The Chinese government has aided The Club of Rome’s cause by slowing down population growth, so that the world doesn’t run out of food, oil and trees or succumb to the devastating effects of global warming quite as soon as it might have. However, unless other major nations also begin taking action, then all China’s policy has done is given the world a few more years. One big nation in the East took one big step in 1978; it’s time one or more big nations in the West did so too.
However, as with all global problems, there is never an easy or practical solution. Could an international one-child policy be implemented? Not in a million years. Even if such an answer was viable (which it isn’t), it certainly wouldn’t be popular and only a very small group of countries would even test-drive it. The US would oppose it on the basis of infringing on liberties and the Pope wouldn’t even consider it, due to the probable consequence of an increase in abortions and the wider use of condoms. Are there any solutions other than some international law, however? In Freedom, the character Walter suggests that a huge propaganda campaign against reproduction should be initiated, with public advertisements condemning families with more than one or two children. He makes a comparison with the stigma of smoking nowadays and implies a repetition of this system. However, this idea seems meek and might even provoke a reactionary response in more capitalist societies, with families purposely breeding in larger amounts in order to defy the authoritarianism of controlling how many children people can have.

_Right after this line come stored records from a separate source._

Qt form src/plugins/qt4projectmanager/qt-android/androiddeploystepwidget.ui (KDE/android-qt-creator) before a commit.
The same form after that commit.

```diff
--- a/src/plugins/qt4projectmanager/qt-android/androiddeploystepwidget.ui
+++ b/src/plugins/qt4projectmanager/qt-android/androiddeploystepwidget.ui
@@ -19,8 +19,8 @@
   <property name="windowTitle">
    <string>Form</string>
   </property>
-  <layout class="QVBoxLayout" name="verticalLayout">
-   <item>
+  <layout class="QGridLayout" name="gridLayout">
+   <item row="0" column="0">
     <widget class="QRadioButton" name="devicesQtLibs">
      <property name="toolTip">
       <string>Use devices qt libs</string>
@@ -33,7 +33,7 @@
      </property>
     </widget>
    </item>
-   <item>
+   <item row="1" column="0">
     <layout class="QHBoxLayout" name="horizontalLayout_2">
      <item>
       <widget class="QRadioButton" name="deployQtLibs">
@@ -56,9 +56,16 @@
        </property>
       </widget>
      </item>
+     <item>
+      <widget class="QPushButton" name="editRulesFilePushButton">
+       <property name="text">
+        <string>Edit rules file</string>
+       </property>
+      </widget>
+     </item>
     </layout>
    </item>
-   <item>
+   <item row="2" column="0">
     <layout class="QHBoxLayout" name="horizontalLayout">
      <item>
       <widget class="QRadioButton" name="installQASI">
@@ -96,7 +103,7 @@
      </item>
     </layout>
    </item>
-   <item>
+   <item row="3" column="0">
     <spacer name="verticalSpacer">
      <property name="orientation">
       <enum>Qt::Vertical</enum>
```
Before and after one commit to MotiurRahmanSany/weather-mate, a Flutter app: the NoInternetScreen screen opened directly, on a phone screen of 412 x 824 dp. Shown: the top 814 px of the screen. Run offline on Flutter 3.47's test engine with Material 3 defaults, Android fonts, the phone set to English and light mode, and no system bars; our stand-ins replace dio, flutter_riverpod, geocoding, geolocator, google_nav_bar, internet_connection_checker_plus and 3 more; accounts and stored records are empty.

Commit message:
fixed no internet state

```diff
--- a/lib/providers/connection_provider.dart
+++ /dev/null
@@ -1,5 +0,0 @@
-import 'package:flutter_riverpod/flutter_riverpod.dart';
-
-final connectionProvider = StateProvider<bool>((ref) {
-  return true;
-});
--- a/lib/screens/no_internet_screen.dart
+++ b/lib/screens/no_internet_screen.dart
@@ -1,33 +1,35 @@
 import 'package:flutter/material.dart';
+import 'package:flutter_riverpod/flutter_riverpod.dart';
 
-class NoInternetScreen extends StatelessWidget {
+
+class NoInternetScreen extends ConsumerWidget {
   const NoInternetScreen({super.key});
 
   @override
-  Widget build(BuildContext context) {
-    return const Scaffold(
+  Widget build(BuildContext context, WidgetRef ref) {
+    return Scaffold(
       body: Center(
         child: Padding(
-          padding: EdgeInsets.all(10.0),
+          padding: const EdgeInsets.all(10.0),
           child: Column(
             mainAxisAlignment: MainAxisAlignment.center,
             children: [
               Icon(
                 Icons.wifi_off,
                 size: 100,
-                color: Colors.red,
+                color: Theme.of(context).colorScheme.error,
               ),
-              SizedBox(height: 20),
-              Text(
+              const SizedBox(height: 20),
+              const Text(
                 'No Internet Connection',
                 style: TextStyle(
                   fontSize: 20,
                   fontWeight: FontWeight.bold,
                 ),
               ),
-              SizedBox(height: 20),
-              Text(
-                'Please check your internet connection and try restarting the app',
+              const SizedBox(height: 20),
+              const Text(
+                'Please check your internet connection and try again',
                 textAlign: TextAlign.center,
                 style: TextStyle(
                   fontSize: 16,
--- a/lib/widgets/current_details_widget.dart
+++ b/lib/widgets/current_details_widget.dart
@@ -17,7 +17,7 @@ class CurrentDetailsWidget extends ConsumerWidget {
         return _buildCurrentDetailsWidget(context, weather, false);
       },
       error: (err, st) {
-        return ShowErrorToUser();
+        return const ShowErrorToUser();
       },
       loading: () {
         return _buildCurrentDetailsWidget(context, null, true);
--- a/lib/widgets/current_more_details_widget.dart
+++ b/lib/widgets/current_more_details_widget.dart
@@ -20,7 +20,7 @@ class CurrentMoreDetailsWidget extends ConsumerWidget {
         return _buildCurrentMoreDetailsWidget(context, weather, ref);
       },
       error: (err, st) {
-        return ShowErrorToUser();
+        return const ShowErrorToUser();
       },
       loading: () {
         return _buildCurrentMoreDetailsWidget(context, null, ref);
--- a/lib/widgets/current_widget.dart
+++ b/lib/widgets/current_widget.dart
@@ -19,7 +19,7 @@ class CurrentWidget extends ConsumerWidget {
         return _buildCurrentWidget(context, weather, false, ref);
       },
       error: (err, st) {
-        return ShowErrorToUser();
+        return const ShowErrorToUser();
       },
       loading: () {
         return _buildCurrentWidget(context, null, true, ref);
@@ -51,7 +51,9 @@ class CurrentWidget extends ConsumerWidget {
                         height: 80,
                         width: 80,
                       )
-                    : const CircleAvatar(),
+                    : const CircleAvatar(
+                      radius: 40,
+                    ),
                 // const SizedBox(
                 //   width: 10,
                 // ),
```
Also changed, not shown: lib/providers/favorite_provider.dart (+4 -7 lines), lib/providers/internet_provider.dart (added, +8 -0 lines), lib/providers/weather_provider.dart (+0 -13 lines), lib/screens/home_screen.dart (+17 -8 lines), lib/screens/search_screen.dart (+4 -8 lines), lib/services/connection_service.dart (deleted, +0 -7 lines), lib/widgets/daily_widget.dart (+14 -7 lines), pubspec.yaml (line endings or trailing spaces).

Nevertheless, something needs to be done. The world’s population currently stands at around 6.9bn, and the UN expects that by 2050 there will be over 9bn people living on the planet; more consuming, more polluting, more starving. The US population alone is expected to grow by 50% in the next 40 years and countries like Indonesia, Nigeria and Brazil are also expanding at unsustainable rates. If these facts and statistics aren’t tackled on a global scale, everything I have mentioned in the abstract will soon become reality. As The Club of Rome and Franzen’s Freedom have warned, unless we move on from the West’s contradictory belief in unlimited growth, whether by global warming or simply starving the world of its resources, we will destroy this planet and soon.